I thought that if we ever got past the coronavirus pandemic that the world would settle down. How wrong did that assumption turn out? I’ll ask you straight: Is this country strong enough to survive the constant problems that arise almost daily?
States have opened slowly, even though health officials warn us that returning to life as we knew it will lead to a second wave of the illness that will again bring on millions of cases of infection and thousands of deaths. Few people are content to sit at home every day without contact with friends and work associates. However, going to the gym, eating in a restaurant, or bowling are activities that might well lead to another long, grueling quarantine.
I don’t understand people rushing to beaches where they lie or sit next to strangers. The scene at the pool party in Ozark was disgusting, virus or no virus. Flocks of people are running around without masks for protection, and they harass people who make the decisions to wear protective coverings. Yes, we all need interactions, but they should be started out slowly until we can be sure that such contact won’t kill us or make us deathly ill.
If that weren’t enough, racism reared its ugly head again. Oh, it’s been here all along, but its presence was accentuated with the death of George Floyd. I don’t pretend to know all the facts of his arrests and possible crimes. What is plain to see, however, is a police officer’s knee crunching Floyd’s neck as to two other officers applied weight and force to the rest of his body. I’m pretty sure Floyd was handcuffed by then, so what possibly could have been the motive for such brutal tactics other than to slowly kill the man? If a person commits a crime, he should be held accountable. He does not need to be murdered in the street.
Demonstrations have arisen across the country, as well as across the world. The line from the Chicago song still applies: “The whole world is watching.” Peaceful demonstrations have been a part of our country’s history. They have many times served to change injustices that took place. They are once again having those results. It is time for the change once and for all. Committing a crime should lead to arrest; the unequal treatment of an individual based on the color of his skin no longer can be condoned.
I believe that those who loot and destroy should be severely punished. They are taking advantage of the death of George Floyd to enrich themselves. At the same time, they are destroying their own community’s business base, the same one that serves them on daily a basis. Such disregard for others and selfishness cannot be ignored.
With that said, we must realize that those who commit the crimes are not the ones who are pleading for change. The majority of demonstrators are peaceful and also abhor the looting and burning. They don’t need to be attacked by police or National Guard units, or unidentified men in military gear. How dare anyone attack a peaceful demonstration and run people from a public park so that a government official can have his picture taken in front of a church with a bible held up for all to see. It was a circus. The call for military units to put down protests in cities is unconstitutional as well.

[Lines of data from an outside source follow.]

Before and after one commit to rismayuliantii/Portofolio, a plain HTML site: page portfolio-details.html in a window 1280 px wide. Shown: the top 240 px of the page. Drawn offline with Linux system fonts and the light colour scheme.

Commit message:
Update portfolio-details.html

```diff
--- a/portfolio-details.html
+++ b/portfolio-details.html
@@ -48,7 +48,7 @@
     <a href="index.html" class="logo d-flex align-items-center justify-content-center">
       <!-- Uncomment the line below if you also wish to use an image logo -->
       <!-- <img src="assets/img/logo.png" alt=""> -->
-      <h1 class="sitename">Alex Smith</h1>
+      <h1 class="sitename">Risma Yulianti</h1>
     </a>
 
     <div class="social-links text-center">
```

Our country is reeling at this time. A vacuum exists where leadership should be. In fact, the continued fencing of blocks around the White House seems to be a way to keep the residents and workers there even more removed from what is going on in this country. We need to take a step back and see what is going on. Then we can answer the question that I have:
Is this America?